Still, while an initial short squeeze may have initiated the rapid rise in price in the stock, it is less certain that closing short positions are what sustained the high prices for months following the initial event. According to an SEC on the topic, “Whether driven by a desire to squeeze short sellers and thus to profit from the resultant rise in price, or by belief in the fundamentals of GameStop, it was the positive sentiment, not the buying-to-cover, that sustained the weeks-long price appreciation of GameStop stock.”

Which Stock’s Price Rose the Most in One Day in History?

Only one day after Meta Platforms experienced the largest single-day stock market loss in history, Amazon (AMZN) clawed back 14% and posted the single largest one-day gain in U.S. stock market history. The company’s market capitalization grew by $191 billion. Though less than Facebook’s drop, this is surprising given that it was one day after a massive drag on the tech sector.

How Does a Short Squeeze Work?

Short traders bet against companies by borrowing shares and selling them, hoping to buy those shares back at a lower price. A short squeeze may happen if the price fails to fall as low as the short sellers hoped. In order to close their positions, the short sellers must buy shares of the stock, thereby sending the share price even higher.

What Was the Bigggest Short Squeeze in History?

The biggest short squeeze in history happened to Volkswagen stock in 2008. Although the auto maker’s prospects seemed dismal, the company’s outlook suddenly reversed when Porsche revealed a controlling stake. As short sellers rushed to cover their positions, the share price increased sharply, until VW was (briefly) the largest company in the world.

The Bottom Line

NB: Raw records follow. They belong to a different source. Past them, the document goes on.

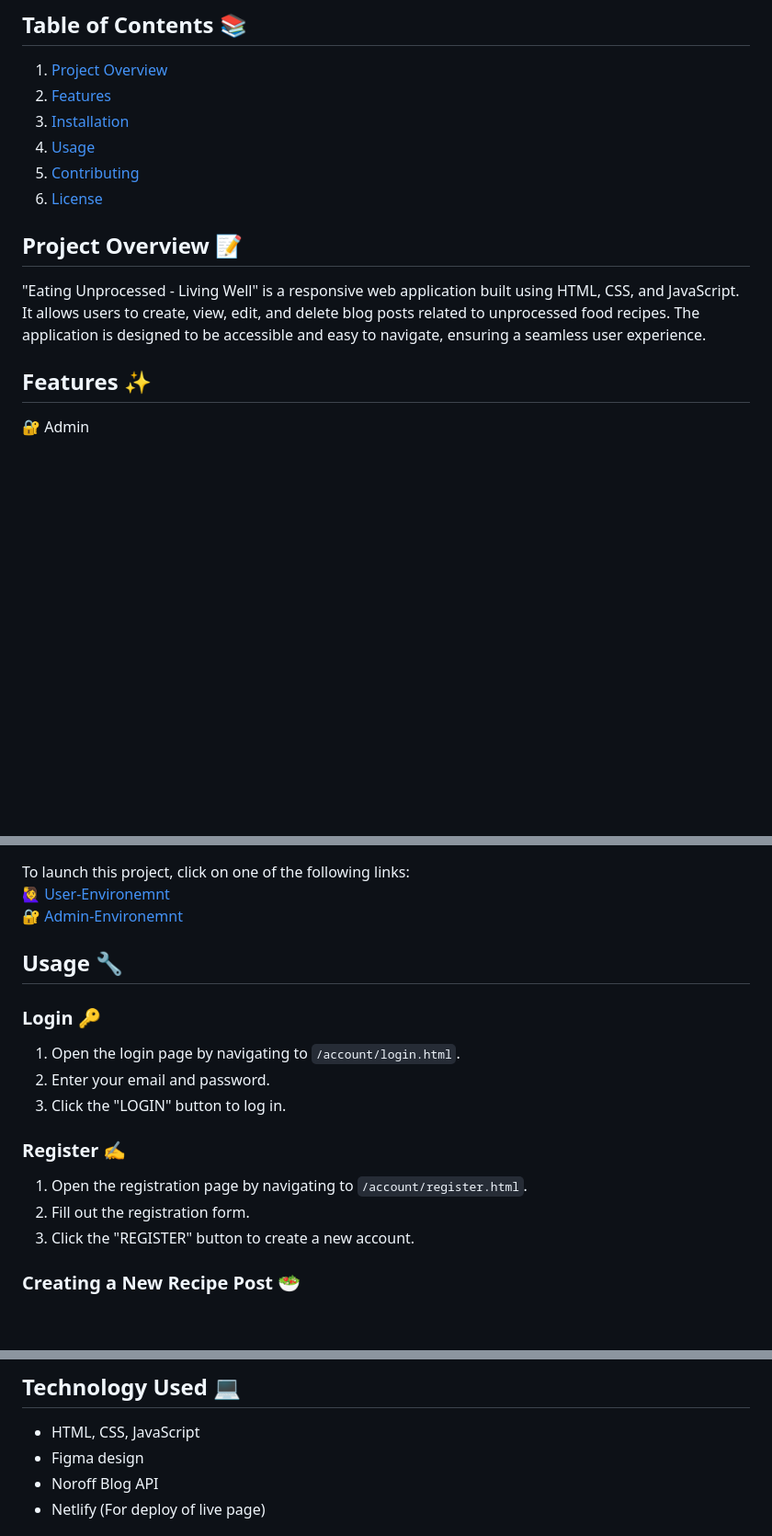
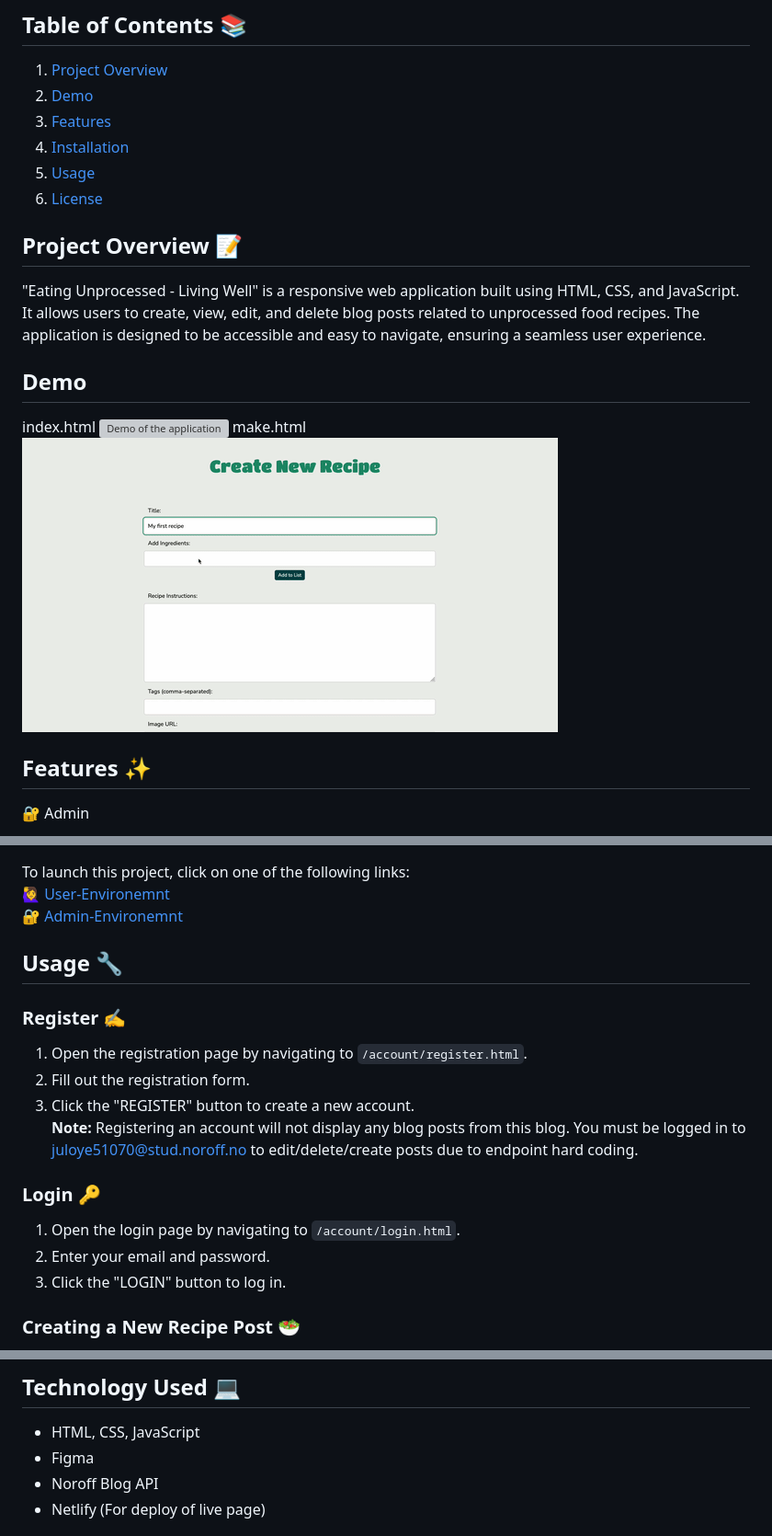
Before and after one commit to julieoyen/FED1-exam-julieoyen, a Markdown page: README.md, 3 parts joined by grey strips. Shown: that part at 92% size. Drawn GitHub-style; pictures changed too: screenshots/make.gif (added); blank space fills up the shorter version; grey boxes are pictures that could not be loaded.

Commit message:
Chore: Last bug fixes and updated readme file

```diff
--- a/README.md
+++ b/README.md
@@ -5,15 +5,22 @@ Welcome to the "Eating Unprocessed - Living Well" project. This project is a web
 ## Table of Contents 📚
 
 1. [Project Overview](#project-overview)
-2. [Features](#features)
-3. [Installation ](#installation)
-4. [Usage](#usage)
-5. [Contributing](#contributing)
+2. [Demo](#demo)
+3. [Features](#features)
+4. [Installation ](#installation)
+5. [Usage](#usage)
 6. [License](#license)
 
 ## Project Overview 📝
 
 "Eating Unprocessed - Living Well" is a responsive web application built using HTML, CSS, and JavaScript. It allows users to create, view, edit, and delete blog posts related to unprocessed food recipes. The application is designed to be accessible and easy to navigate, ensuring a seamless user experience.
+
+## Demo
+
+index.html
+<img src="screenshots/index.gif" alt="Demo of the application">
+make.html
+<img src="screenshots/make.gif" alt="Demo of the application">
 
 ## Features ✨
 
@@ -40,17 +47,18 @@ To launch this project, click on one of the following links: <br>
 
 ## Usage 🔧
 
+### Register ✍️
+
+1. Open the registration page by navigating to `/account/register.html`.
+2. Fill out the registration form.
+3. Click the "REGISTER" button to create a new account. <br>
+   **Note:** Registering an account will not display any blog posts from this blog. You must be logged in to juloye51070@stud.noroff.no to edit/delete/create posts due to endpoint hard coding.
+
 ### Login 🔑
 
 1. Open the login page by navigating to `/account/login.html`.
 2. Enter your email and password.
 3. Click the "LOGIN" button to log in.
-
-### Register ✍️
-
-1. Open the registration page by navigating to `/account/register.html`.
-2. Fill out the registration form.
-3. Click the "REGISTER" button to create a new account.
 
 ### Creating a New Recipe Post 🥗
 
@@ -67,7 +75,7 @@ To launch this project, click on one of the following links: <br>
 ## Technology Used 💻
 
 - HTML, CSS, JavaScript
-- Figma design
+- Figma
 - Noroff Blog API
 - Netlify (For deploy of live page)
 
```
Also changed, not shown: screenshots/03-23.jpg (added), 12 other files.
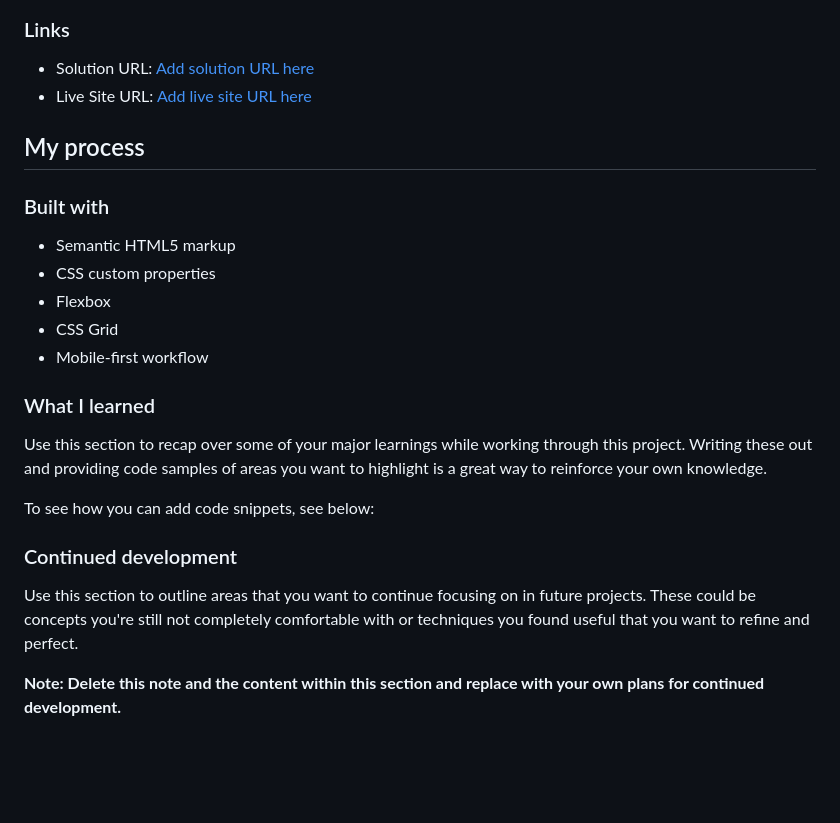
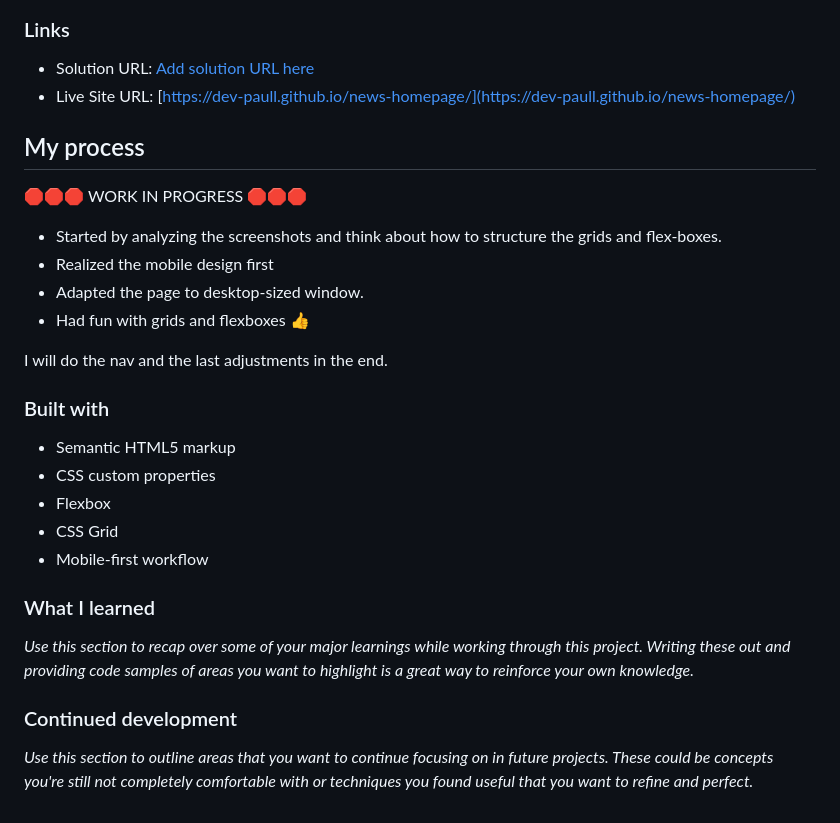
Before and after one commit to dev-paulL/news-homepage, a Markdown page: README.md, the part around the change printed below. GitHub-like rendering; blank space fills up the shorter version.

Commit message:
desktop version mostly done, (no nav yet)

```diff
--- a/README.md
+++ b/README.md
@@ -20,9 +21,18 @@ Users should be able to:
 ### Links
 
 - Solution URL: [Add solution URL here](https://your-solution-url.com)
-- Live Site URL: [Add live site URL here](https://your-live-site-url.com)
+- Live Site URL: [https://dev-paull.github.io/news-homepage/](https://dev-paull.github.io/news-homepage/)
 
 ## My process
+
+🛑🛑🛑 WORK IN PROGRESS 🛑🛑🛑
+
+- Started by analyzing the screenshots and think about how to structure the grids and flex-boxes.
+- Realized the mobile design first
+- Adapted the page to desktop-sized window.
+- Had fun with grids and flexboxes 👍
+
+I will do the nav and the last adjustments in the end.
 
 ### Built with
 
@@ -34,12 +44,9 @@ Users should be able to:
 
 ### What I learned
 
-Use this section to recap over some of your major learnings while working through this project. Writing these out and providing code samples of areas you want to highlight is a great way to reinforce your own knowledge.
+*Use this section to recap over some of your major learnings while working through this project. Writing these out and providing code samples of areas you want to highlight is a great way to reinforce your own knowledge.*
 
-To see how you can add code snippets, see below:
 
 ### Continued development
 
-Use this section to outline areas that you want to continue focusing on in future projects. These could be concepts you're still not completely comfortable with or techniques you found useful that you want to refine and perfect.
-
-**Note: Delete this note and the content within this section and replace with your own plans for continued development.**
+*Use this section to outline areas that you want to continue focusing on in future projects. These could be concepts you're still not completely comfortable with or techniques you found useful that you want to refine and perfect.*
```
Also changed, not shown: other parts of README.md (+2 -1 lines), screenshot_mobile.png (added), 3 other files.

Stocks rising and falling is an everyday occurrence but when a market mover drags down an entire sector—and sometimes the entire market—people take notice. A company can post negative earnings with unattractive future rhetoric as Meta did, causing them to lose hundreds of billions or a company can surprise on the upside, such as with Gateway and the surprise acquisition that sent its shares soaring.